What to work on:
Return exactly the line that contains "override func prepare(for" and all lines beneath it in the entries, through the very last one.
Content starts
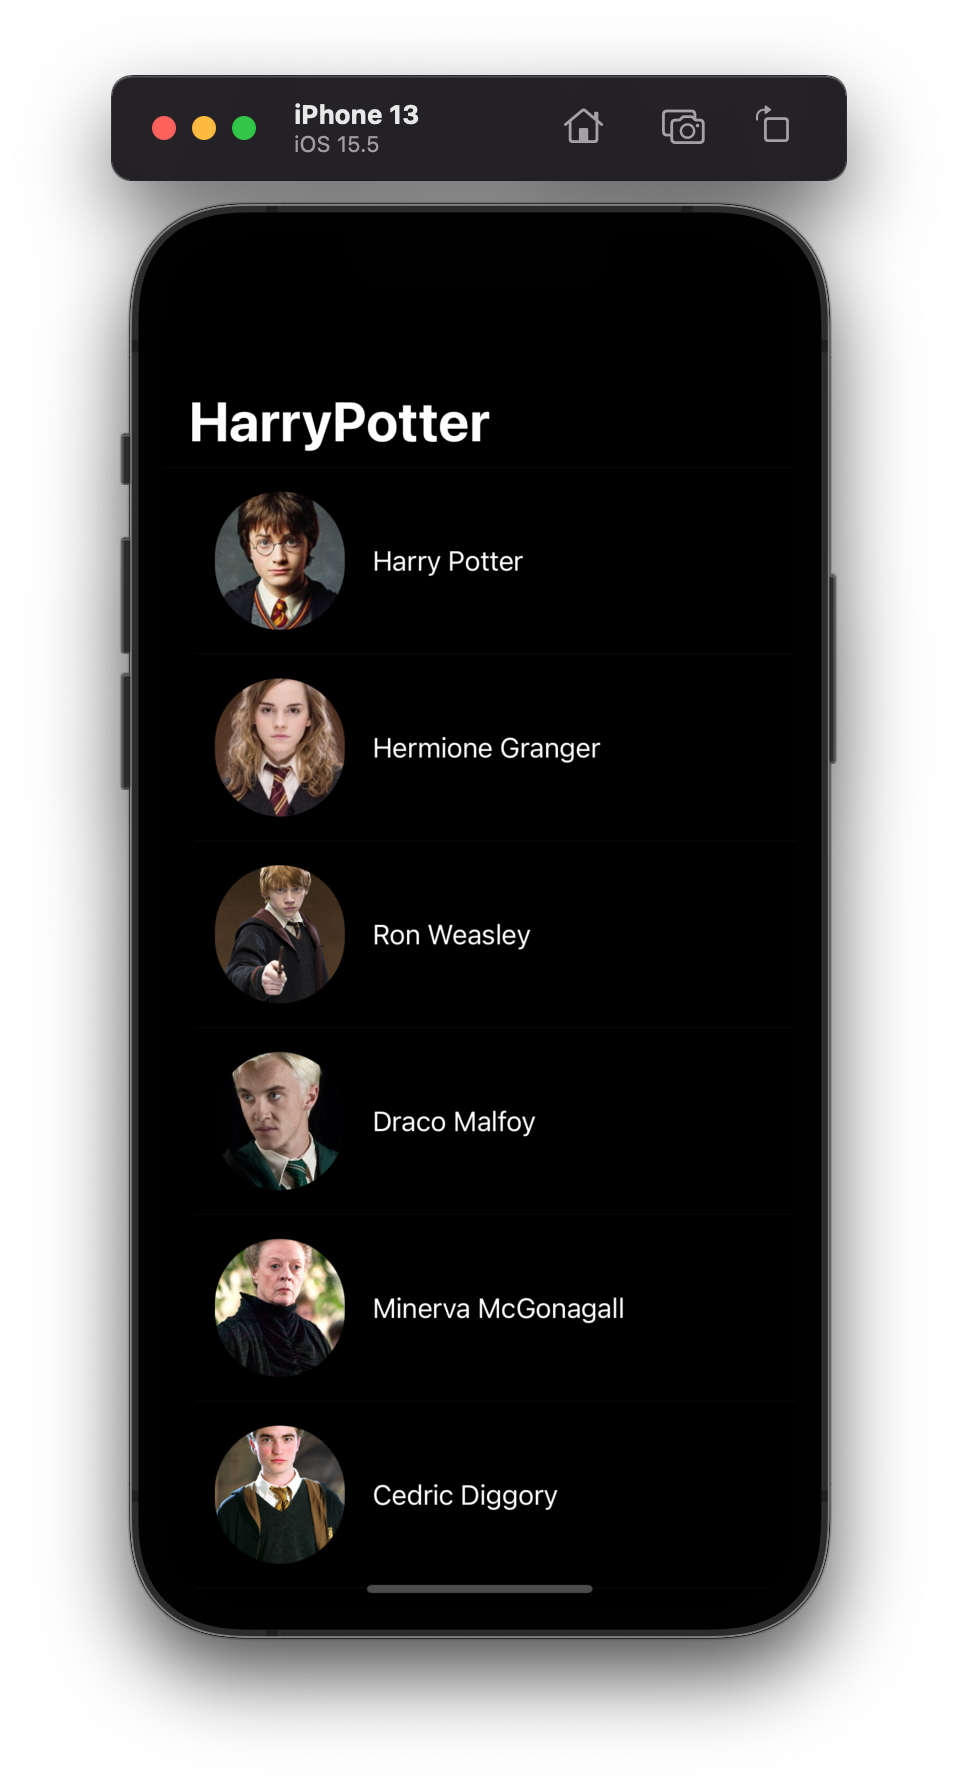
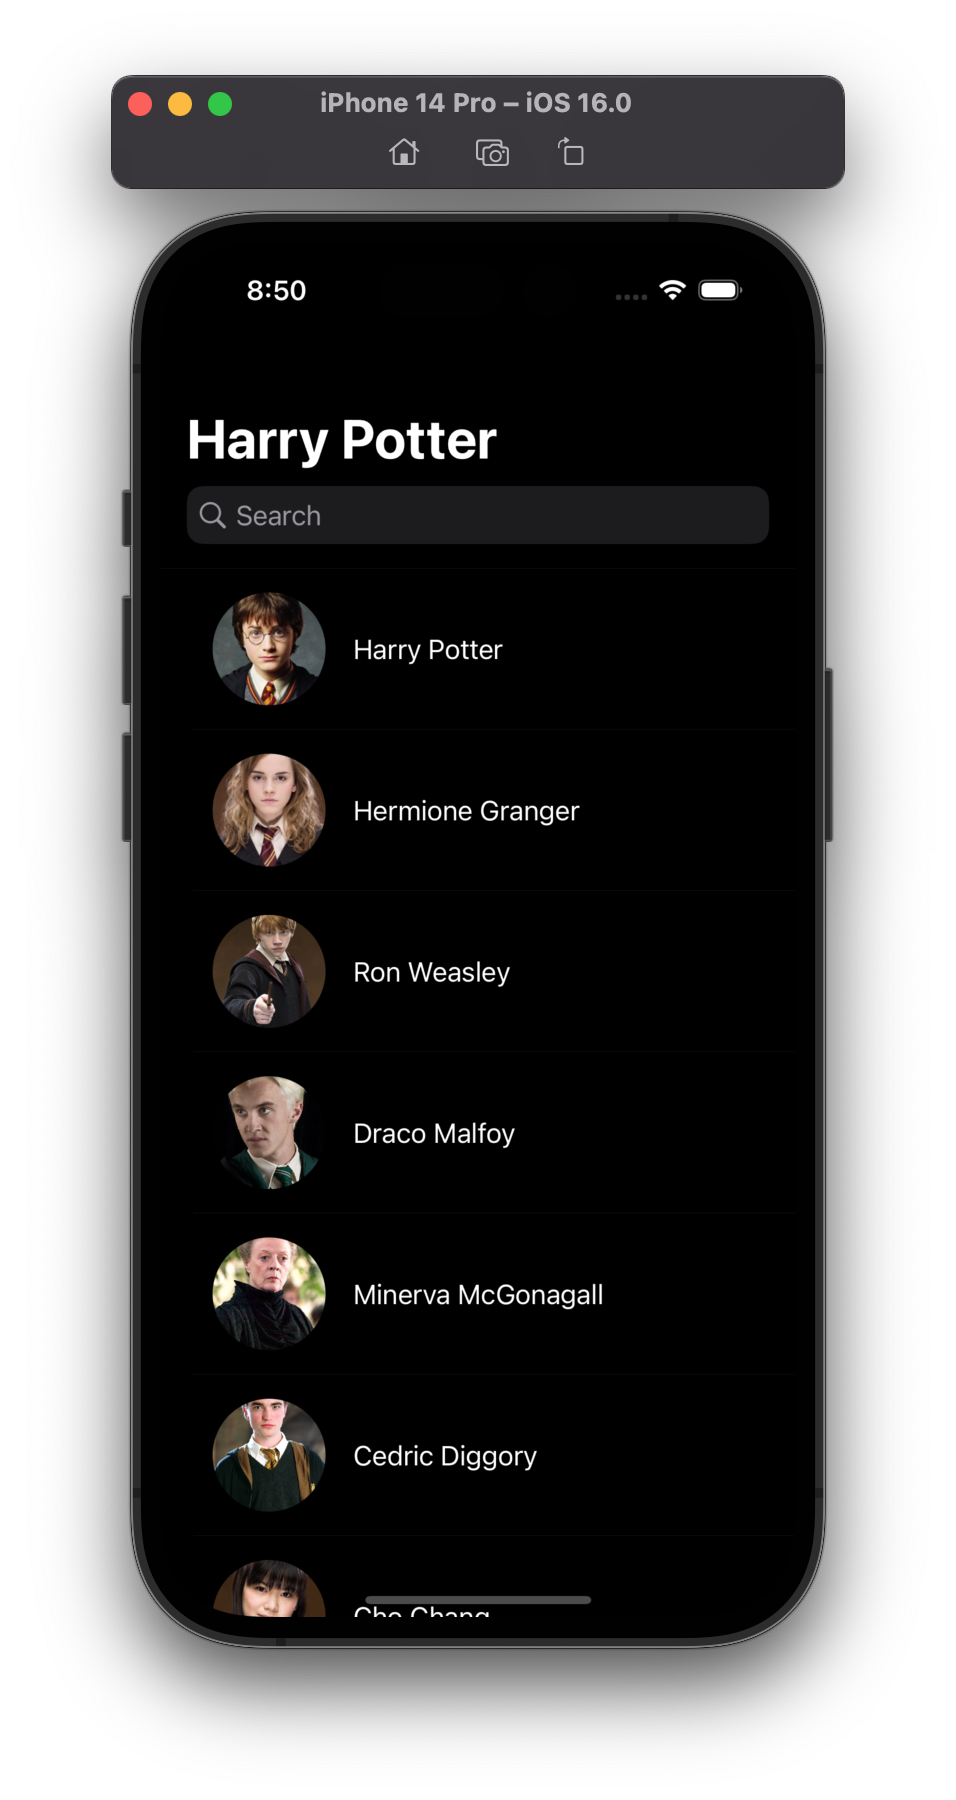
search did

Changed region(s): [[0.1213, 0.0307, 0.8797, 0.9218], [0.364, 0.6145, 0.546, 0.6453], [0.2427, 0.1536, 0.3337, 0.1844]]

diff --git a/HarryPotterApi/ViewControllers/MainViewController.swift b/HarryPotterApi/ViewControllers/MainViewController.swift
@@ -9,7 +9,8 @@ import UIKit
 
 final class MainViewController: UITableViewController {
     
-    //MARK: -
+    //MARK: - Privet properties
+    
     private var harryPotter: [Character] = []
     private var filteredCharacter: [Character] = []
     private let searchController = UISearchController(searchResultsController: nil)
@@ -45,8 +46,8 @@ final class MainViewController: UITableViewController {
     
     override func prepare(for segue: UIStoryboardSegue, sender: Any?) {
         guard let infoVc = segue.destination as? InfoViewController else { return }
-        guard let index = tableView.indexPathForSelectedRow else {return}
-        let harryPotter = harryPotter[index.row]
+        guard let indexPath = tableView.indexPathForSelectedRow else {return}
+        let harryPotter = isFiltering ? filteredCharacter[indexPath.row] : harryPotter[indexPath.row]
         infoVc.character = harryPotter
     }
Content ends
Answer to this problem:
     override func prepare(for segue: UIStoryboardSegue, sender: Any?) {
         guard let infoVc = segue.destination as? InfoViewController else { return }
-        guard let index = tableView.indexPathForSelectedRow else {return}
-        let harryPotter = harryPotter[index.row]
+        guard let indexPath = tableView.indexPathForSelectedRow else {return}
+        let harryPotter = isFiltering ? filteredCharacter[indexPath.row] : harryPotter[indexPath.row]
         infoVc.character = harryPotter
     }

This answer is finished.